TASK GOAL:
Copy the data that follows exactly, and include none of its images.

[TASK INPUTS Boundary: Start]

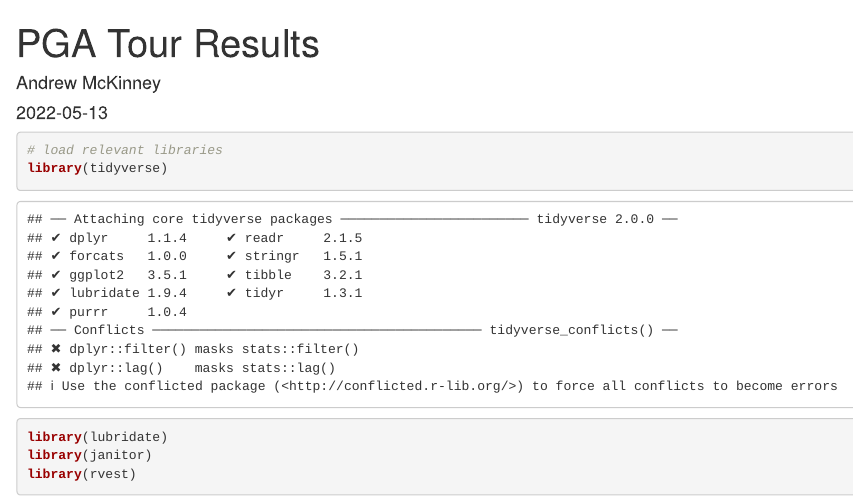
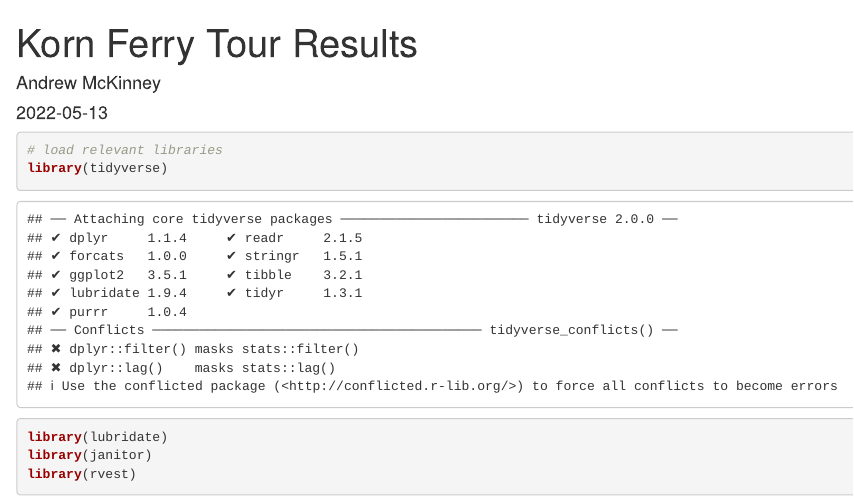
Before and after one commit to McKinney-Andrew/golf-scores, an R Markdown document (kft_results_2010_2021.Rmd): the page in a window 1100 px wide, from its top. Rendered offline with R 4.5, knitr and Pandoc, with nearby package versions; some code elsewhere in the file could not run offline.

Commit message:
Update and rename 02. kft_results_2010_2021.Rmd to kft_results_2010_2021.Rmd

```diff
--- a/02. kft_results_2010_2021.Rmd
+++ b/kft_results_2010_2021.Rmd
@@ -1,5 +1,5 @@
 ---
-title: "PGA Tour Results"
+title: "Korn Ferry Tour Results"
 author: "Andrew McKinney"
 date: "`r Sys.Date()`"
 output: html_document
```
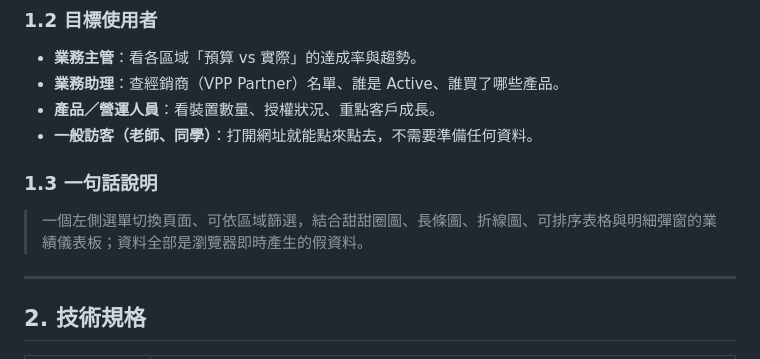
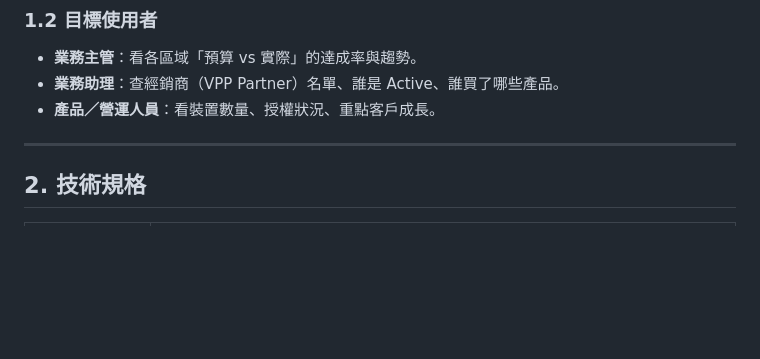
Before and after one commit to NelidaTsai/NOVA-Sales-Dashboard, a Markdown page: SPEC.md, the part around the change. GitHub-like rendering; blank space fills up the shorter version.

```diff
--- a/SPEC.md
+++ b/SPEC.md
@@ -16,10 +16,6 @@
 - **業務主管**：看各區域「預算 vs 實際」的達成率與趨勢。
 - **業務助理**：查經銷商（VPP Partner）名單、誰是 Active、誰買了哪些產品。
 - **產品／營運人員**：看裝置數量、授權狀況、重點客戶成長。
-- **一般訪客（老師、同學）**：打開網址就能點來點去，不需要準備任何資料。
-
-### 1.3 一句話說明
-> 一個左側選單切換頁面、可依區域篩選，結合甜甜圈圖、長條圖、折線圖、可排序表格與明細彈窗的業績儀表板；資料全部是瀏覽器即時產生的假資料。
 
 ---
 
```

[TASK INPUTS Boundary: End]

FINISHED TASK:
Before and after one commit to McKinney-Andrew/golf-scores, an R Markdown document (kft_results_2010_2021.Rmd): the page in a window 1100 px wide, from its top. Rendered offline with R 4.5, knitr and Pandoc, with nearby package versions; some code elsewhere in the file could not run offline.

Commit message:
Update and rename 02. kft_results_2010_2021.Rmd to kft_results_2010_2021.Rmd

```diff
--- a/02. kft_results_2010_2021.Rmd
+++ b/kft_results_2010_2021.Rmd
@@ -1,5 +1,5 @@
 ---
-title: "PGA Tour Results"
+title: "Korn Ferry Tour Results"
 author: "Andrew McKinney"
 date: "`r Sys.Date()`"
 output: html_document
```
Before and after one commit to NelidaTsai/NOVA-Sales-Dashboard, a Markdown page: SPEC.md, the part around the change. GitHub-like rendering; blank space fills up the shorter version.

```diff
--- a/SPEC.md
+++ b/SPEC.md
@@ -16,10 +16,6 @@
 - **業務主管**：看各區域「預算 vs 實際」的達成率與趨勢。
 - **業務助理**：查經銷商（VPP Partner）名單、誰是 Active、誰買了哪些產品。
 - **產品／營運人員**：看裝置數量、授權狀況、重點客戶成長。
-- **一般訪客（老師、同學）**：打開網址就能點來點去，不需要準備任何資料。
-
-### 1.3 一句話說明
-> 一個左側選單切換頁面、可依區域篩選，結合甜甜圈圖、長條圖、折線圖、可排序表格與明細彈窗的業績儀表板；資料全部是瀏覽器即時產生的假資料。
 
 ---
 
```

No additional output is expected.